DENVER – Colorado lawmakers Thursday advanced a measure that would create a felony crime for repeat DUI offenders. The bill passed the House Judiciary Committee unanimously.
For several years lawmakers have attempted to pass a felony DUI bill in Colorado. But concerns over valuing punishment over treatment killed previous attempts.
Lawmakers believe that this is the year to finally pass a measure.
“You can’t treat somebody who refuses to be treated,” said Rep. Lori Saine, R-Firestone, who is co-sponsoring the bill. “It is time to do something different for those who won’t stop a behavior.”
Rep. Beth McCann, D-Denver, the other sponsor on the bill, pointed out that lives are “shattered” as a result of DUI offenders.
“At some point, enough is enough,” McCann said. “We just cannot continue to allow people who are that intoxicated to drive on our streets because of the incredible damage that they can cause.”
The bill would create a felony charge after three DUI convictions. Colorado is among five states where drunken drivers face only misdemeanor charges punishable by up to a year in jail, even after repeated convictions.
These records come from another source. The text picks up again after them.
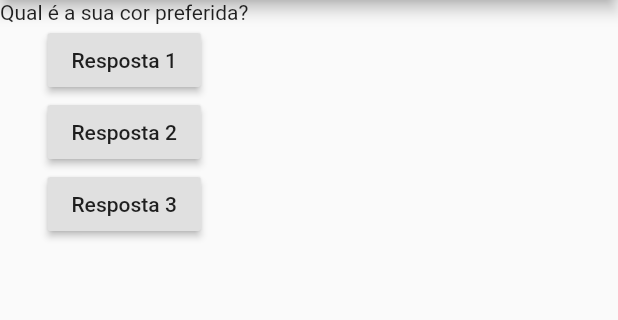
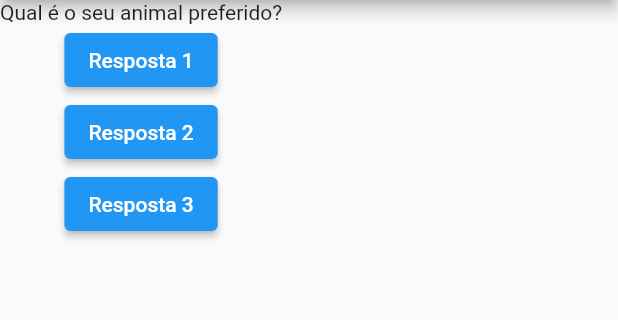
Before and after one commit to lucas55i/projeto_perguntas_flutter, a Flutter app: the screen it shows after launch, after a tap on "Resposta 1", on a phone screen of 412 x 824 dp, the part 84-404 px from its top. Run offline on Flutter 3.47's test engine with Material 2 defaults, Android fonts, the phone set to English and light mode, and no system bars.

Commit message:
Upde code

```diff
--- a/lib/main.dart
+++ b/lib/main.dart
@@ -4,12 +4,13 @@ main() {
   runApp(new PerguntaApp());
 }
 
-class PerguntaApp extends StatelessWidget {
-
+class PerguntaAppState extends State<PerguntaApp> {
   var perguntaSelecionada = 0;
 
-  void responder(){
-    perguntaSelecionada++;
+  void responder() {
+    setState(() {
+      perguntaSelecionada++;
+    });
     print(perguntaSelecionada);
   }
 
@@ -22,25 +23,32 @@ class PerguntaApp extends StatelessWidget {
     return MaterialApp(
       home: Scaffold(
           appBar: AppBar(
-            title: Text('Perguntas'),
+            title: const Text('Perguntas'),
           ),
           body: Column(
             children: [
               Text(perguntas[perguntaSelecionada]),
-              RaisedButton(
-                child: Text('Resposta 1'),
+              ElevatedButton(
                 onPressed: responder,
+                child: const Text('Resposta 1'),
               ),
-              RaisedButton(
-                child: Text('Resposta 2'),
+              ElevatedButton(
                 onPressed: responder,
+                child: const Text('Resposta 2'),
               ),
-              RaisedButton(
-                child: Text('Resposta 3'),
+              ElevatedButton(
                 onPressed: responder,
+                child: const Text('Resposta 3'),
               )
             ],
           )),
     );
   }
 }
+
+class PerguntaApp extends StatefulWidget {
+  @override
+  PerguntaAppState createState() {
+    return PerguntaAppState();
+  }
+}
```
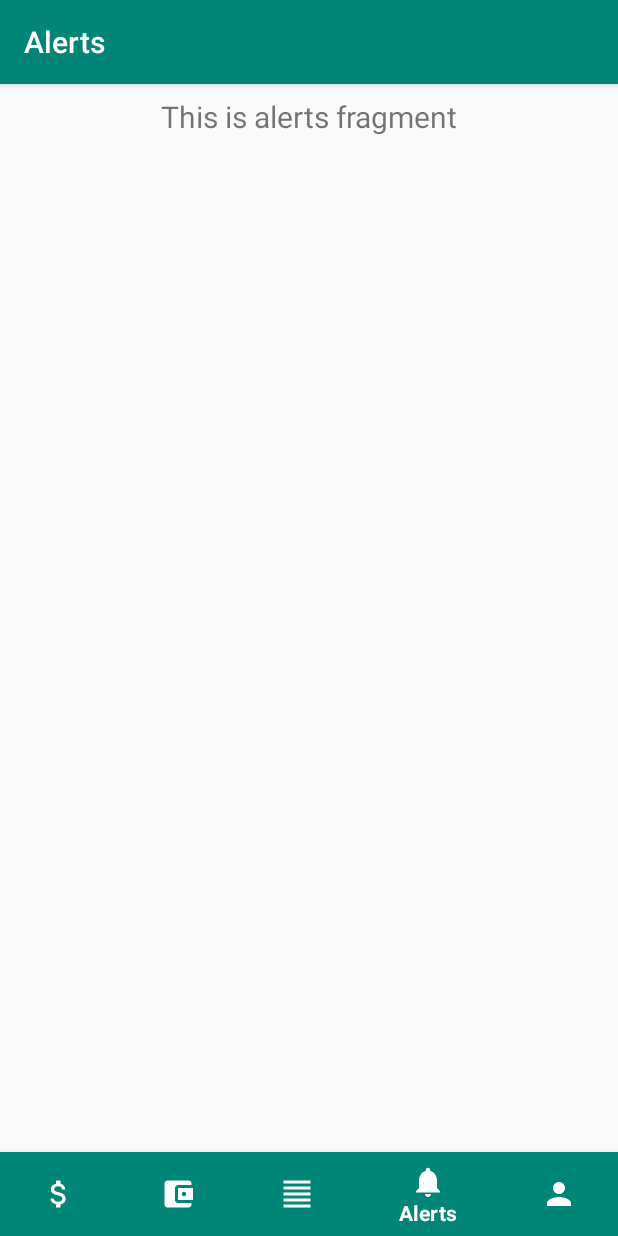
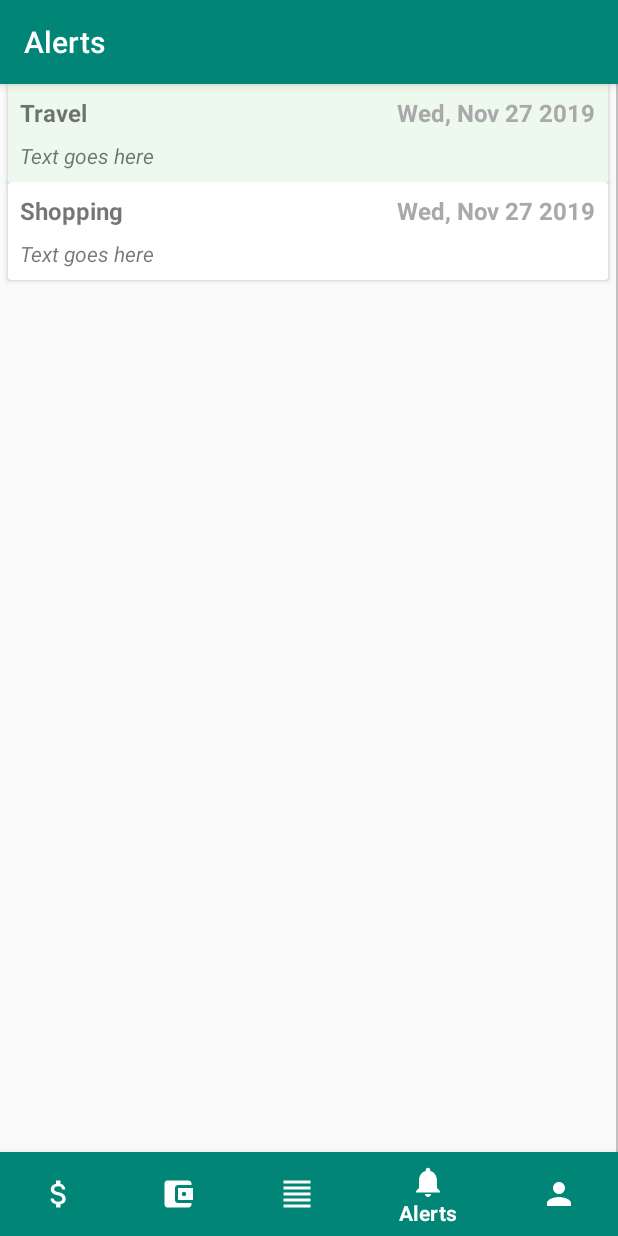
Before and after one commit to dileep-g/Smart-Budget-App, an Android app: the screen it shows after launch (MainActivity), item 4 of the bottom bar chosen, on a phone screen of 412 x 824 dp. Run offline under Robolectric (Android 15) with nearby library versions, the phone set to English and light mode, and no system bars; our stand-ins replace navigation-ui; libraries missing offline, so code that uses them is left out: com.github.mikephil.charting; 42 statements that could not run were skipped.

Commit message:
Alert screen - dummy alerts

```diff
--- a/app/src/main/java/com/iui/smartbudget/MainActivity.java
+++ b/app/src/main/java/com/iui/smartbudget/MainActivity.java
@@ -72,7 +72,7 @@ public class MainActivity extends AppCompatActivity {
                     record.setVendor(nextLine[2]);
                     record.setCategory(nextLine[3]);
                     record.setExpense(Float.valueOf(nextLine[4]));
-                    DataHolder.records.add(record);
+                    DataHolder.getInstance().records.add(record);
 
                     Date date=record.getDateTime();
                     LocalDate localDate = date.toInstant().atZone(ZoneId.systemDefault()).toLocalDate();
@@ -85,7 +85,7 @@ public class MainActivity extends AppCompatActivity {
                 for(String category : map.keySet()){
                     map.put(category, map.get(category)/12.0F);
                 }
-                DataHolder.categoryToAvgExpenseMap = map;
+                DataHolder.getInstance().categoryToAvgExpenseMap = map;
             } catch (Exception e) {
              Log.d(TAG,e.getLocalizedMessage(), e);
             }
--- /dev/null
+++ b/app/src/main/java/com/iui/smartbudget/ui/alerts/AlertsAdapter.java
@@ -0,0 +1,93 @@
+package com.iui.smartbudget.ui.alerts;
+
+import android.content.Context;
+import android.graphics.Color;
+import android.view.LayoutInflater;
+import android.view.View;
+import android.view.ViewGroup;
+import android.widget.Filter;
+import android.widget.Filterable;
+import android.widget.TextView;
+import android.widget.Toast;
+
+import androidx.recyclerview.widget.RecyclerView;
+
+import com.iui.smartbudget.R;
+import com.iui.smartbudget.utilities.Alert;
+
+import java.text.SimpleDateFormat;
+import java.util.ArrayList;
+import java.util.Collections;
+import java.util.List;
+
+public class AlertsAdapter extends RecyclerView.Adapter <AlertsAdapter.ViewHolder> {
+
+    private Context context;
+    private List<Alert> dataList;
+    private String datePattern;
+    private SimpleDateFormat dateFromatter;
+
+    public AlertsAdapter(List<Alert> data, Context context)
+    {
+        this.dataList = data;
+        this.context = context;
+        this.datePattern = "EEE, MMM dd yyyy";
+        this.dateFromatter = new SimpleDateFormat(datePattern);
+    }
+
+    public class ViewHolder extends RecyclerView.ViewHolder
+    {
+        TextView textViewTitle;
+        TextView textViewDate;
+        TextView textViewText;
+
+        public ViewHolder(View itemView)
+        {
+            super(itemView);
+            this.textViewTitle = (TextView) itemView.findViewById(R.id.alert_title);
+            this.textViewDate = (TextView) itemView.findViewById(R.id.alert_date );
+            this.textViewText = (TextView) itemView.findViewById(R.id.alert_text );
+        }
+    }
+
+    @Override
+    public AlertsAdapter.ViewHolder onCreateViewHolder(ViewGroup parent, int viewType)
+    {
+        View view = LayoutInflater. from (parent.getContext()).inflate(R.layout.recyclerview_alert_item , parent, false);
+
+        ViewHolder viewHolder = new ViewHolder(view);
+        return viewHolder;
+    }
+
+    @Override
+    public void onBindViewHolder(AlertsAdapter.ViewHolder holder, final int position)
+    {
+        holder.textViewTitle.setText(dataList.get(position). getTitle());
+        holder.textViewDate.setText(dateFromatter.format(dataList.get(position).getDateTime()));
+        holder.textViewText.setText(dataList.get(position).getText());
+
+        if (position%2 == 0) {
+            holder.itemView.setBackgroundColor(Color.parseColor("#ecf9ec"));
+        }
+
+        holder.itemView.setOnClickListener(new View.OnClickListener()
+        {
+            @Override
+            public void onClick(View v)
+            {
+                Toast.makeText (context, "Item " + position + " is clicked.", Toast. LENGTH_SHORT ).show( );
+            }
+        });
+    }
+
+    @Override
+    public int getItemCount()
+    {
+        return dataList.size();
+    }
+
+    public void addAlert(Alert alert) {
+        this.dataList.add(0, alert);
+        notifyDataSetChanged();
+    }
+}
--- a/app/src/main/java/com/iui/smartbudget/ui/alerts/AlertsFragment.java
+++ b/app/src/main/java/com/iui/smartbudget/ui/alerts/AlertsFragment.java
@@ -11,25 +11,41 @@ import androidx.annotation.Nullable;
 import androidx.fragment.app.Fragment;
 import androidx.lifecycle.Observer;
 import androidx.lifecycle.ViewModelProviders;
+import androidx.recyclerview.widget.DividerItemDecoration;
+import androidx.recyclerview.widget.LinearLayoutManager;
+import androidx.recyclerview.widget.RecyclerView;
 
 import com.iui.smartbudget.R;
+import com.iui.smartbudget.utilities.Alert;
+import com.iui.smartbudget.utilities.DataHolder;
+
+import java.util.List;
 
 public class AlertsFragment extends Fragment {
 
     private AlertsViewModel alertsViewModel;
+    private RecyclerView mRecyclerView;
+    private AlertsAdapter mListadapter;
 
     public View onCreateView(@NonNull LayoutInflater inflater,
                              ViewGroup container, Bundle savedInstanceState) {
         alertsViewModel =
                 ViewModelProviders.of(this).get(AlertsViewModel.class);
-        View root = inflater.inflate(R.layout.fragment_alerts, container, false);
-        final TextView textView = root.findViewById(R.id.text_alerts);
-        alertsViewModel.getText().observe(this, new Observer<String>() {
-            @Override
-            public void onChanged(@Nullable String s) {
-                textView.setText(s);
-            }
-        });
-        return root;
+        View view = inflater.inflate(R.layout.fragment_alerts, container, false);
+
+        mRecyclerView = (RecyclerView) view.findViewById(R.id.recyclerView );
+        final LinearLayoutManager layoutManager = new LinearLayoutManager(getActivity());
+        layoutManager.setOrientation(LinearLayoutManager. VERTICAL );
+        mRecyclerView.setLayoutManager(layoutManager);
+
+        List<Alert> alerts = DataHolder.getInstance().alerts;
+
+        mListadapter = new AlertsAdapter(alerts, getContext());
+        mRecyclerView.setAdapter(mListadapter);
+        DividerItemDecoration dividerItemDecoration = new DividerItemDecoration(mRecyclerView.getContext(), DividerItemDecoration.HORIZONTAL);
+        dividerItemDecoration.setDrawable(getContext().getResources().getDrawable(R.drawable.sk_line_divider));
+        mRecyclerView.addItemDecoration(new DividerItemDecoration(mRecyclerView.getContext(), DividerItemDecoration.HORIZONTAL));
+
+        return view;
     }
 }
--- a/app/src/main/java/com/iui/smartbudget/ui/budget/BudgetViewModel.java
+++ b/app/src/main/java/com/iui/smartbudget/ui/budget/BudgetViewModel.java
@@ -12,7 +12,7 @@ public class BudgetViewModel extends ViewModel {
 
     public BudgetViewModel() {
         mText = new MutableLiveData<>();
-        mText.setValue(String.valueOf(DataHolder.categoryToAvgExpenseMap.get("shopping")));
+        mText.setValue(String.valueOf(DataHolder.getInstance().categoryToAvgExpenseMap.get("shopping")));
     }
 
     public LiveData<String> getText() {
--- a/app/src/main/java/com/iui/smartbudget/ui/expenses/ExpensesFragment.java
+++ b/app/src/main/java/com/iui/smartbudget/ui/expenses/ExpensesFragment.java
@@ -174,7 +174,7 @@ public class ExpensesFragment extends Fragment implements AdapterView.OnItemSele
         HashMap<String,Float> categoryMap=new HashMap<>();
         HashSet<String> categories=new HashSet<>();
         SimpleDateFormat dateformatter = new SimpleDateFormat("MMM");
-        for(Record record : DataHolder.records){
+        for(Record record : DataHolder.getInstance().records){
             Date date=record.getDateTime();
             LocalDate localDate = date.toInstant().atZone(ZoneId.systemDefault()).toLocalDate();
             if(localDate.getYear()!=selectedYear) continue;
@@ -207,7 +207,7 @@ public class ExpensesFragment extends Fragment implements AdapterView.OnItemSele
         List<BarEntry> barEntries=new ArrayList<>();
         HashMap<Integer,HashMap<Month,Float>> monthToExpenseMap = new HashMap<>();
         ArrayList<String> monthLabels=new ArrayList<>();
-        for(Record record : DataHolder.records){
+        for(Record record : DataHolder.getInstance().records){
             Date date=record.getDateTime();
             LocalDate localDate = date.toInstant().atZone(ZoneId.systemDefault()).toLocalDate();
             if(!monthToExpenseMap.containsKey(localDate.getYear()))
--- a/app/src/main/java/com/iui/smartbudget/ui/expenses/ExpensesViewModel.java
+++ b/app/src/main/java/com/iui/smartbudget/ui/expenses/ExpensesViewModel.java
@@ -17,7 +17,7 @@ public class ExpensesViewModel extends ViewModel {
         mText = new MutableLiveData<>();
         SimpleDateFormat format = new SimpleDateFormat("yyy-MM-dd HH:mm:ss");
         //mText.setValue(DataHolder.records.get(0).getVendor() + format.format(DataHolder.records.get(0).getDateTime()));
-        Date date=DataHolder.records.get(0).getDateTime();
+        Date date=DataHolder.getInstance().records.get(0).getDateTime();
         LocalDate localDate = date.toInstant().atZone(ZoneId.systemDefault()).toLocalDate();
         //mText.setValue(localDate.getMonth().name());
     }
--- /dev/null
+++ b/app/src/main/java/com/iui/smartbudget/utilities/Alert.java
@@ -0,0 +1,39 @@
+package com.iui.smartbudget.utilities;
+
+import java.util.Date;
+
+public class Alert {
+    private String title;
+    private Date dateTime;
+    private String text;
+
+    Alert(String title, Date dateTime, String text) {
+        this.title = title;
+        this.dateTime = dateTime;
+        this.text = text;
+    }
+
+    public String getTitle() {
+        return title;
+    }
+
+    public void setTitle(String title) {
+        this.title = title;
+    }
+
+    public Date getDateTime() {
+        return dateTime;
+    }
+
+    public void setDateTime(Date dateTime) {
+        this.dateTime = dateTime;
+    }
+
+    public String getText() {
+        return text;
+    }
+
+    public void setText(String text) {
+        this.text = text;
+    }
+}
--- a/app/src/main/java/com/iui/smartbudget/utilities/DataHolder.java
+++ b/app/src/main/java/com/iui/smartbudget/utilities/DataHolder.java
@@ -3,23 +3,40 @@ package com.iui.smartbudget.utilities;
 
 
 import java.util.ArrayList;
+import java.util.Arrays;
+import java.util.Date;
 import java.util.HashMap;
 import java.util.List;
 
 public class DataHolder {
-    public static List<Record> records;
-    public static  List<Bucket> buckets;
+    public List<Record> records;
+    public List<Bucket> buckets;
+    public List<Alert> alerts;
     public static DataHolder dataHolder = new DataHolder();
-    public static HashMap<String, Float> categoryToAvgExpenseMap;
+    public HashMap<String, Float> categoryToAvgExpenseMap;
+
+    public double bucketThreshold = 0.8;
 
     private DataHolder(){
             records=new ArrayList<>();
             buckets=new ArrayList<>();
+            alerts=new ArrayList<>();
             categoryToAvgExpenseMap = new HashMap<>();
+            checkAlerts();
 
     }
 
     public static DataHolder getInstance(){
         return dataHolder;
     }
+
+    public void checkAlerts() {
+        for(String bucket : Arrays.asList(new String[]{"Travel", "Shopping"})) {
+            // check how full the bucket is!
+            // check over budget
+            // dummy data
+            alerts.add(new Alert(bucket, new Date(), "Text goes here"));
+        }
+    }
+
 }
--- a/app/src/main/res/layout/fragment_alerts.xml
+++ b/app/src/main/res/layout/fragment_alerts.xml
@@ -1,21 +1,17 @@
 <?xml version="1.0" encoding="utf-8"?>
-<androidx.constraintlayout.widget.ConstraintLayout xmlns:android="http://schemas.android.com/apk/res/android"
+<RelativeLayout xmlns:android="http://schemas.android.com/apk/res/android"
     xmlns:app="http://schemas.android.com/apk/res-auto"
     xmlns:tools="http://schemas.android.com/tools"
+    android:id="@+id/transactions_home"
     android:layout_width="match_parent"
     android:layout_height="match_parent">
 
-    <TextView
-        android:id="@+id/text_alerts"
+    <androidx.recyclerview.widget.RecyclerView
+        xmlns:android="http://schemas.android.com/apk/res/android"
+        android:id="@+id/recyclerView"
         android:layout_width="match_parent"
-        android:layout_height="wrap_content"
-        android:layout_marginStart="8dp"
-        android:layout_marginTop="8dp"
-        android:layout_marginEnd="8dp"
-        android:textAlignment="center"
-        android:textSize="20sp"
-        app:layout_constraintEnd_toEndOf="parent"
-        app:layout_constraintStart_toStartOf="parent"
-        app:layout_constraintTop_toTopOf="parent" />
+        android:layout_height="match_parent"
+        android:layout_centerHorizontal="true"
+        android:layout_centerVertical="true" />
 
-</androidx.constraintlayout.widget.ConstraintLayout>
+</RelativeLayout>
--- /dev/null
+++ b/app/src/main/res/layout/recyclerview_alert_item.xml
@@ -0,0 +1,46 @@
+<?xml version="1.0" encoding="utf-8"?>
+<androidx.cardview.widget.CardView
+    xmlns:android="http://schemas.android.com/apk/res/android"
+    android:layout_width="match_parent"
+    android:layout_height="wrap_content"
+    android:layout_marginLeft="5dip"
+    android:layout_marginRight="5dip"
+    android:foreground="?attr/selectableItemBackground">
+
+    <RelativeLayout
+        android:layout_width="match_parent"
+        android:layout_height="wrap_content">
+
+        <TextView
+            android:id="@+id/alert_title"
+            android:layout_width="wrap_content"
+            android:layout_height="wrap_content"
+            android:text="Title"
+            android:textSize="16dp"
+            android:textStyle="bold"
+            android:layout_margin="8dp"/>
+
+        <TextView
+            android:id="@+id/alert_date"
+            android:layout_width="wrap_content"
+            android:layout_height="wrap_content"
+            android:layout_alignParentRight="true"
+            android:text="Date"
+            android:textSize="16dp"
+            android:textColor="@color/gray"
+            android:textStyle="bold"
+            android:layout_margin="8dp"/>
+
+        <TextView
+            android:id="@+id/alert_text"
+            android:layout_width="match_parent"
+            android:layout_height="wrap_content"
+            android:layout_below="@id/alert_title"
+            android:text="Text"
+            android:textSize="14dp"
+            android:textStyle="italic"
+            android:layout_marginLeft="8dp"
+            android:layout_marginRight="8dp"
+            android:layout_marginBottom="8dp" />
+    </RelativeLayout>
+</androidx.cardview.widget.CardView>
```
Prosecutors also would be able to charge someone with a felony on a third offense if it occurs within seven years of the first conviction and there were aggravated circumstances, including having a child in the car, fleeing the scene, damaging property, or having a blood-alcohol level of 0.15 or greater.
Lawmakers heard emotional testimony Thursday. Ellie Phipps, a Grand Junction woman, said her life profoundly changed when she was hit by a habitual drunken driver. Her life as an athlete ended as a result of the accident because of lifelong injuries.
“He, as do most habitual drunk drivers, had exposure to multiple rehabilitative programs and opportunities over the long period of multiple offenses,” Phipps said. “It did not deter him in the least from drinking and driving.
“It seems pretty clear an offender at this level has shown total, complete and repeated disregard,” she said. “They have instead become a death hazard on our public roads.”
Opponents of the bill agreed there needs to be a deterrence but questioned whether a felony conviction is the answer.
“It is not the severity of the punishment; it is the probability of being caught,” said Christie Donner, executive director of the Colorado Criminal Justice Reform Coalition, which works on restorative justice issues.
“Punishment doesn’t change behavior, particularly for those who have been punished in the past,” Donner said. “It is not an effective way to change behavior. If you want to punish for the sake of punishment, then be aware that that’s what you’re doing. But it is not an agent for changing behavior.”
Lawmakers on the committee who supported the bill acknowledged the measure might not change behavior. But they said more severe punishments would at least keep repeat offenders off the road.
“While the drunk driver is in prison, that drunk driver is not killing people,” said Rep. Daniel Kagan, D-Cherry Hills Village, chairman of the House Judiciary Committee.
Kagan caused a bit of drama at the beginning of the more than four-hour hearing when he told the audience the committee would not be hearing the scheduled bill Thursday or even taking testimony from the public.
Several audience members, including Phipps, were concerned they had driven distances without being allowed to speak. Calm quickly resumed when Kagan announced that the committee would take testimony.
At first it was believed that there would be no vote on the bill Thursday, either. But Kagan reversed course on that, as well, later saying there would be a vote.
For committee members supporting the bill, the issue is the current system is not working.
“We’re talking about people who have been convicted seven, eight, nine times ...” said Rep. Joe Salazar, D-Thornton. “Each of those results in treatment. If you’re talking about deterrence, there’s nothing deterring the people who get seven, eight, nine, 10, 12 DUIs. Obviously there’s a problem there. Obviously treatment isn’t working.”
Rep. Tim Dore, R-Elizabeth, said, “Everything is part of the solution, but I also think the punishment part of crime and punishment is a part of the solution.”